With a broad ridge of high pressure shifting east over the continental US, March 3rd and 4th were quite pleasant with sunny skies, light winds, and daytime high temperatures just above freezing. The next Pacific trough of low pressure began coming ashore on the 5th, briefly bringing back stormy weather. An associated cold front on the morning of the 6th brought 4 to 7 inches of new snow and cold temperatures, but the big story was the extreme westerly winds mixing down to all elevations caused by a relatively low elevation jet and a strong pressure gradient. On the morning of the 6th, winds were blowing at 60 mph and gusting to 100 mph on Scarp Ridge. On the 7th the storm track shifted northward as a high pressure began to build over the West. The high pressure lasted through the rest of the work week and brought a warming trend, calm winds and sunny skies. On the 10th, Elkton reached a high temperature of 43 degrees Fahrenheit. A pair of fast moving disturbances brought back unsettled weather on the 11th and 12th. These shortwave troughs resulted in some snow further north, but only brought increased clouds and gusty winds around the Crested Butte Area. High pressure took hold over the West again on the 13th allowing for calm and dry weather and temperatures approaching near record highs through the 15th.
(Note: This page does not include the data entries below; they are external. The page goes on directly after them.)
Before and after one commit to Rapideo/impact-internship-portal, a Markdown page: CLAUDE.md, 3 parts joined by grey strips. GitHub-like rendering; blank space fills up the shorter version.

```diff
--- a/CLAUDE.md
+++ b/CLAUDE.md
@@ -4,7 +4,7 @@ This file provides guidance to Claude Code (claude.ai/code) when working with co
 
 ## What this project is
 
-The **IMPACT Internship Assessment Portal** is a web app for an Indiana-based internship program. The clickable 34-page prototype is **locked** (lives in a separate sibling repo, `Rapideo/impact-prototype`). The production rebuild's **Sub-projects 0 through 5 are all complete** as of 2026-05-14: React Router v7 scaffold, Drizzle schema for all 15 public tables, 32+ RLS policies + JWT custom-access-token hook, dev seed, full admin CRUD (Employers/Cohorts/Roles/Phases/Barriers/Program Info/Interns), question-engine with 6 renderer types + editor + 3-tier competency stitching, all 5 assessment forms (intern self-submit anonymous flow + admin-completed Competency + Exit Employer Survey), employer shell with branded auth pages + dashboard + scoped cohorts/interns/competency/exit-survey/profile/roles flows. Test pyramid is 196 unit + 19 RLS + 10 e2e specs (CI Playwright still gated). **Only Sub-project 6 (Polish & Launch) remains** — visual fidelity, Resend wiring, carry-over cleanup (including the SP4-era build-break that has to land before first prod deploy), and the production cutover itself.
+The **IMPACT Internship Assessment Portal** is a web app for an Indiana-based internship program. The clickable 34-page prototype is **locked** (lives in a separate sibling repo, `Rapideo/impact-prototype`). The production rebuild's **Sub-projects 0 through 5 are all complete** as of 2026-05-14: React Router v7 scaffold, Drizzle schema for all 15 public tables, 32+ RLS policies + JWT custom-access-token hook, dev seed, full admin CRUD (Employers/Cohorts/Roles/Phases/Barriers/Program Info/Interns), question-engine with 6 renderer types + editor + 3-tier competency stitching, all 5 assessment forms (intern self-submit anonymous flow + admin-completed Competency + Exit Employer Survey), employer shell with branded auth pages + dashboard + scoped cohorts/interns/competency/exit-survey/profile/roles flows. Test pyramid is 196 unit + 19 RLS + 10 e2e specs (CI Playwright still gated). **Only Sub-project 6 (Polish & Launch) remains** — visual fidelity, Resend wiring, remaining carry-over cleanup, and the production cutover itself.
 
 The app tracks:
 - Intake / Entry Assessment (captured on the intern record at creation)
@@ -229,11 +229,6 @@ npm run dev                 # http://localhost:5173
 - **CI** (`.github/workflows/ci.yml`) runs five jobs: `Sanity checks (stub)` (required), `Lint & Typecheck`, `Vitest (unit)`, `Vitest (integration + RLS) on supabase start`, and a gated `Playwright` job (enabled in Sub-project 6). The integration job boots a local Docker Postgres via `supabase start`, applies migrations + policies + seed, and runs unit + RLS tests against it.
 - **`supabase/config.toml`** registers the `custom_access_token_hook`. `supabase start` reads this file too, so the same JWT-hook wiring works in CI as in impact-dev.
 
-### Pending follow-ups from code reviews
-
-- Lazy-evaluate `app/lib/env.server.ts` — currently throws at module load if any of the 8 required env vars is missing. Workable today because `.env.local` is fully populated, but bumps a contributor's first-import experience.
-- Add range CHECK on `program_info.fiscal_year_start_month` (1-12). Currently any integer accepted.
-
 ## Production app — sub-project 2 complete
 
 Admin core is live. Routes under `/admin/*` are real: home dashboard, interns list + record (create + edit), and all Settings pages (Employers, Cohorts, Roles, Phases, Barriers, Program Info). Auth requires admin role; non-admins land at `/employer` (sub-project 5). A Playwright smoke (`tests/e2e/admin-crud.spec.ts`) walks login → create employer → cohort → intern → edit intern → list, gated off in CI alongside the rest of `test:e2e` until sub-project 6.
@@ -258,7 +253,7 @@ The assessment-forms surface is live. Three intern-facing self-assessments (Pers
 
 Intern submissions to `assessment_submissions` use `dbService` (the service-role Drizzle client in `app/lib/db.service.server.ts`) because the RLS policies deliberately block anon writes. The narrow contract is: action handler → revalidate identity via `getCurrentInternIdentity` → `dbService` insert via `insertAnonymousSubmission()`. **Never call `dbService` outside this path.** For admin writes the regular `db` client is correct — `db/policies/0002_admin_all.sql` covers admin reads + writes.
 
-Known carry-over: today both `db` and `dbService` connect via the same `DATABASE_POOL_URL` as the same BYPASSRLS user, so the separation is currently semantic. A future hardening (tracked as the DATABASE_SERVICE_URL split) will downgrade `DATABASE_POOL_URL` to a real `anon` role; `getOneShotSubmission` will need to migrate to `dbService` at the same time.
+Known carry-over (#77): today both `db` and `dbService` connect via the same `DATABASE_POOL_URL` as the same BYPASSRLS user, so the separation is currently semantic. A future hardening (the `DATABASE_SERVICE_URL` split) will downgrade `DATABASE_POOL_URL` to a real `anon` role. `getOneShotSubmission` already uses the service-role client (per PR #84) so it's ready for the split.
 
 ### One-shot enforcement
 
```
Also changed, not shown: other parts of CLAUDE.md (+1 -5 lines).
Persistent slabs 1 to 3 feet thick over facets and facet crust combos buried mid February remained an avalanche problem through the first half of March on north through southeast aspects. These slabs remained sensitive to triggers through the first week of March. The problem slowly stabilized, and the danger dropped from Considerable on March 3rd to Moderate on the 4th and 5th. The extreme wind event on the 6th added weight to the slabs and raised the danger back to Considerable for the day. Eventually, after more time to stabilize and a lull in avalanche activity, the danger dropped down to Low at all elevation bands on the 13th.
March 3rd and 4th brought the first above freezing temperatures since the new snow on February 28th, adding loose wet avalanches to the problem list. These avalanches were small but concerning due to the potential for them to subsequently trigger larger persistent slab avalanches. Loose wet avalanches came back to the problem list on the 14th and 15th due to the near record high temperatures. They remained relatively small, but still potentially consequential.
The extreme westerly wind event on the 6th added wind slabs to the problem list through the 8th. The wind event seemed to do more wind scouring than loading, but some spots still harbored small but dense wind slabs that would make for unpleasant surprises, especially in consequential terrain.